NEW YORK – UN Secretary-General Antonio Guterres warned Tuesday that the world faces a global generational catastrophe because of school closures amid the coronavirus lockdown and said that getting students safely back to the classroom must be a top priority.
He stated that as of mid-July schools were closed in some 160 countries, affecting over 1 billion students, while at least 40 million children have missed out on pre-school, World News reported. This came on top of more than 250 million children already being out of school before the pandemic and only a quarter of secondary school students in developing countries leaving with basic skills, he announced in a video statement.
“Now we face a generational catastrophe that could waste untold human potential, undermine decades of progress and exacerbate entrenched inequalities,” added Guterres as he launched a UN “Save our Future” campaign.
“We are at a defining moment for the world’s children and young people,” Guterres said in a video message and a 26-page policy briefing, adding, “The decisions that governments and partners take now will have a lasting impact on hundreds of millions of young people and on the development prospects of countries for decades to come.”
Guterres called for the reopening of schools “once the local transmission of the virus is under control”.
“Once local transmission of COVID-19 is under control, getting students back into schools and learning institutions as safely as possible must be a top priority,” he stated, noting, “Consultation with parents, carers, teachers and young people is fundamental.”
The UN recommendations for getting global education back on track come as US President Donald Trump pushes for schools to reopen in the face of opposition from some teachers and parents while COVID-19 is surging in many parts of the country.

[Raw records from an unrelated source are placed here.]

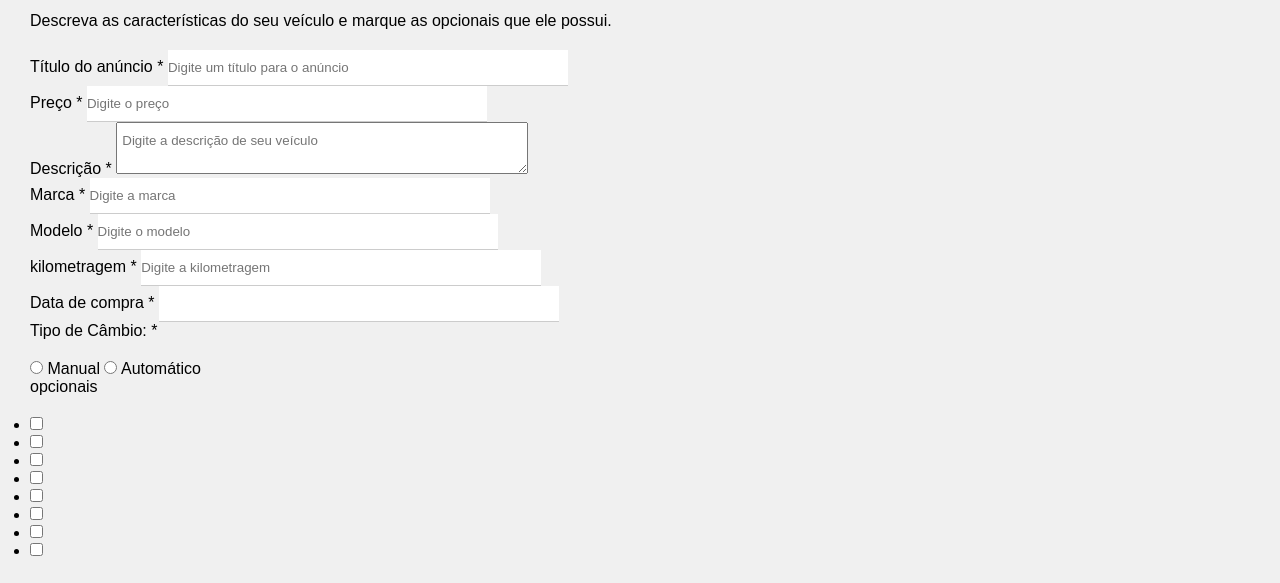
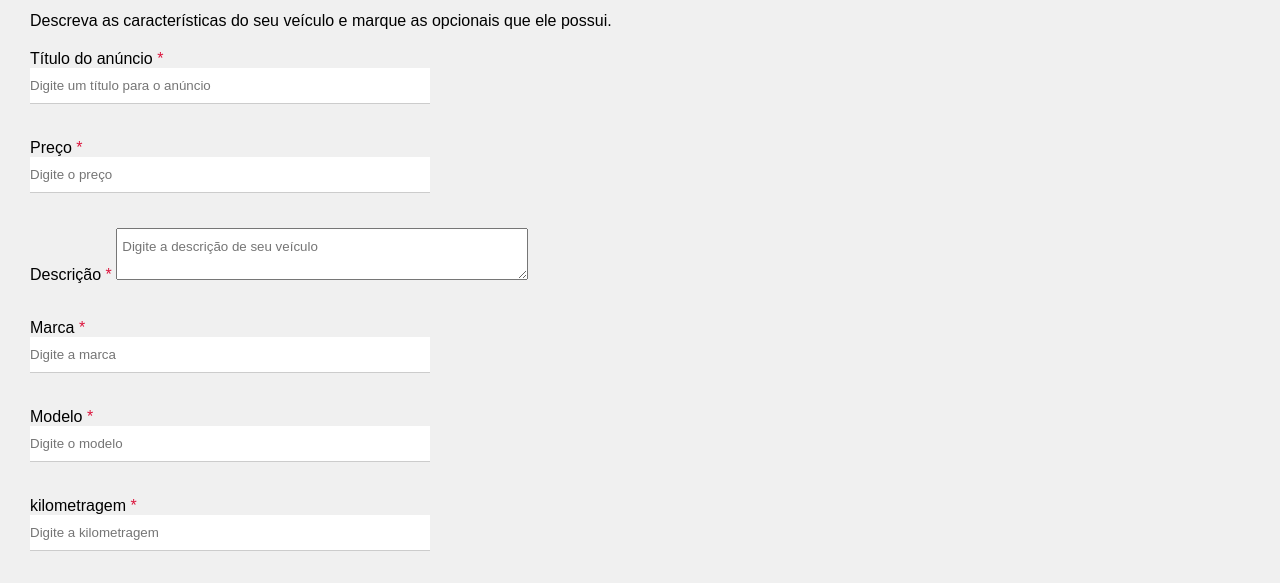
Before and after one commit to Caio-Santos2010/projetoFormulario, a plain HTML site: page index.html in a window 1280 px wide. Shown: the part 353-936 px from the top of the page. Drawn offline with Linux system fonts and the light colour scheme.

Commit message:
caio santos

```diff
--- a/css/style.css
+++ b/css/style.css
@@ -78,3 +78,25 @@ textarea {
 .form-body p {
     margin-bottom: 20px;
 }
+
+.campo-obrigatorio {
+    color: crimson;
+}
+
+.caixaInputs {
+    margin-bottom: 35px;
+}
+
+.block {
+    display: block;
+}
+
+.caixaOpcional {
+    display: inline-block;
+    margin: 0 30px 0 30px;
+}
+
+.caixaOpicional li {
+    list-style: none;
+    margin-bottom: 5px;
+}
```
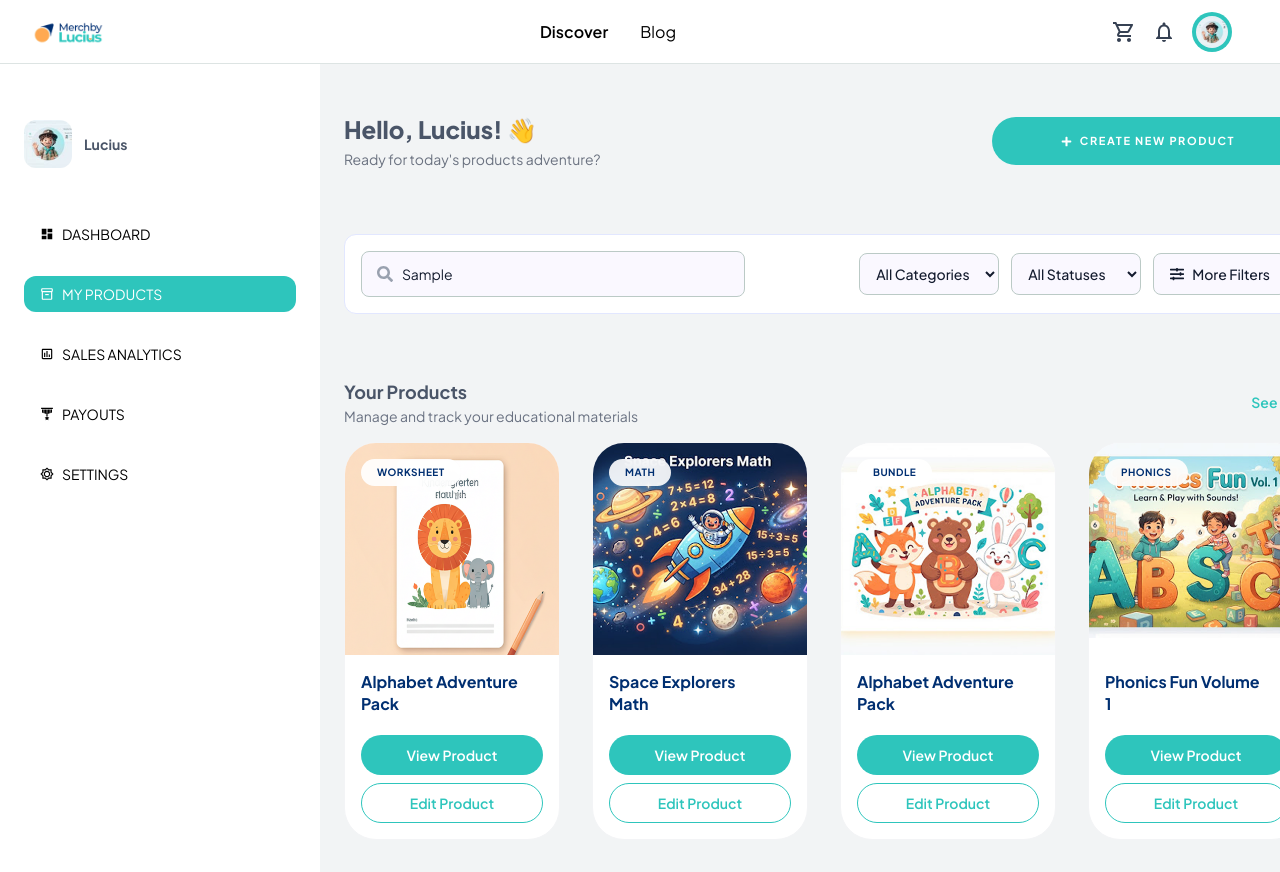
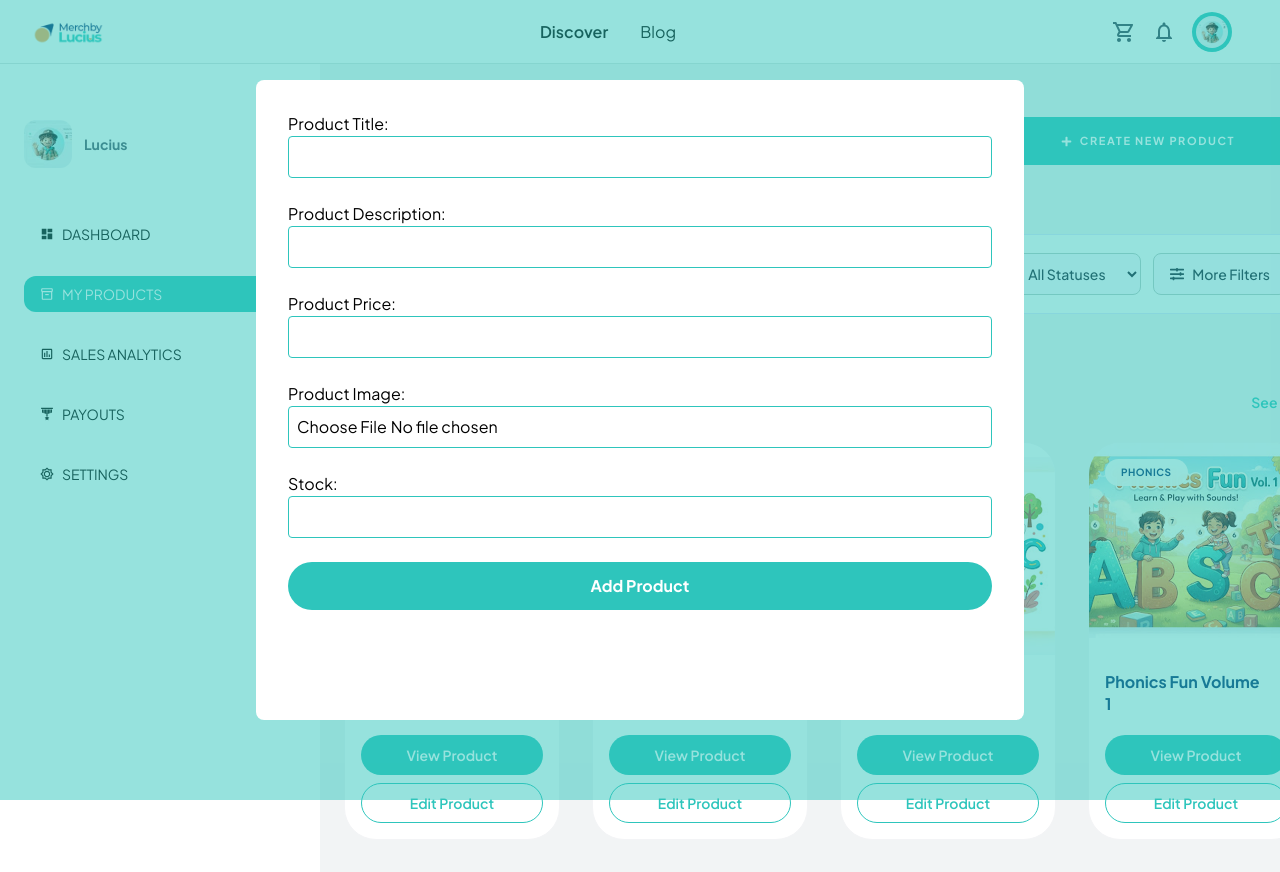
Before and after one commit to clementugomaliki-cpu/MerchbyLucius, a React (Vite) app: page /creator-dashboard/products in a window 1280 px wide. Both pictures are taken after typing "Sample" into the empty fields and a click on the button "CREATE NEW PRODUCT". Built offline with nearby package versions, Linux system fonts and the light colour scheme.

Commit message:
add product form on myproduct component

```diff
--- a/src/MyProducts.jsx
+++ b/src/MyProducts.jsx
@@ -72,6 +72,45 @@ export default function MyProducts() {
 
   const [searchTerm, setSearchTerm] = useState("");
 
+  const [productFormOpen, setProductFormOpen] = useState(false);
+  const [addingProduct, setAddingProduct] = useState(false);
+  const [errorMessage, setErrorMessage] = useState("");
+  const [formData, setFormData] = useState({name: "", description: "", price: "", image: "", stock: ""});
+
+  const updateFormDetails = (e) => {
+    setFormData(prev=>({...prev, [e.target.name]: e.target.value}))
+  }
+
+  const addNewProduct = async () => {
+    setAddingProduct(true);
+
+    const payload = new FormData();
+    payload.append("name", formData.name);
+    payload.append("description", formData.description);
+    payload.append("price", formData.price);
+    payload.append("image", formData.image);
+    payload.append("stock", formData.stock);
+    try {
+      const response = await fetch("https://web-dev-course-1.onrender.com/products/add-product", {
+      method: 'POST',
+      headers: {
+          authorization: `Bearer ${localStorage.getItem("token")}`
+      },
+      body: payload
+  });
+    const data = await response.json();
+    if (!response.ok) {
+     return setErrorMessage(data.message || "Failed to add product. Please try again.");
+    }
+    } catch (error) {
+      setErrorMessage(error.message || "Unable to add product right now.");
+    } finally {
+      setAddingProduct(false);
+
+    }
+
+  }
+
   return (
     <div className="flex mt-24 sm:mt-16 overflow-x-hidden">
       <PagesHeader user={user} navLinks={creatorNavLinks} />
@@ -93,7 +132,7 @@ export default function MyProducts() {
               letterSpacing: "1.6px",
               textTransform: "uppercase",
             }}
-            onClick={() => console.log("Create new product")}
+            onClick={() => setProductFormOpen(true)}
           >
             <FaPlus /> Create New Product
           </button>
@@ -132,6 +171,41 @@ export default function MyProducts() {
           />
         </div>
       </div>
+    {productFormOpen && (
+      <div className="fixed inset-0 bg-[#2EC5BC]/50 flex items-center justify-center z-50" onClick={()=>setProductFormOpen(false)}>
+        <form className="bg-white z-60 flex flex-col h-8/10 w-8/10 md:w-6/10 p-8 gap-6 rounded-lg"
+          onClick={(e)=>e.stopPropagation()}
+          onSubmit={(e)=>{
+            e.preventDefault();
+            addNewProduct();
+          }}>
+          <label htmlFor="name">Product Title:
+            <input type="text" name="name" id="name" onChange={updateFormDetails} value={formData.name}
+              className="block border w-full border-[#2EC5BC] rounded-sm p-2 focus:outline-[#2EC5BC]"/>
+          </label>
+          <label htmlFor="description">Product Description:
+            <input type="text" name="description" id="description" onChange={updateFormDetails} value={formData.description}
+              className="block border w-full border-[#2EC5BC] rounded-sm p-2 focus:outline-[#2EC5BC]"/>
+          </label>
+          <label htmlFor="price">Product Price:
+            <input type="number" name="price" id="price" onChange={updateFormDetails} value={formData.price}
+              className="block border w-full border-[#2EC5BC] rounded-sm p-2 focus:outline-[#2EC5BC]"/>
+          </label>
+          <label htmlFor="image">Product Image:
+            <input type="file" name="image" id="image" accept="image/*"
+              onChange={(e)=>setFormData(prev => ({...prev, image: e.target.files[0]}))}
+              className="block border w-full border-[#2EC5BC] rounded-sm p-2 focus:outline-[#2EC5BC]"/>
+          </label>
+          <label htmlFor="stock">Stock:
+            <input type="number" name="stock" id="stock" onChange={updateFormDetails} value={formData.stock}
+              className="block border w-full border-[#2EC5BC] rounded-sm p-2 focus:outline-[#2EC5BC]"/>
+          </label>
+          <button type="submit" className="bg-[#2EC5BC] text-white py-3 px-4 font-bold rounded-full cursor-pointer hover:bg-[#2AAB9F] transition-colors">
+            {addingProduct ? "Adding Product..." : "Add Product"}
+          </button>
+        </form>
+      </div>
+    )}
     </div>
   );
 }
```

The coronavirus, which was first reported in China in December, has reportedly infected 4.7 million people in the US, while some 155,000 deaths are ascribed to it. Globally, the virus is said to have infected 18.28 million people, while it is said there have been over 692,000 deaths.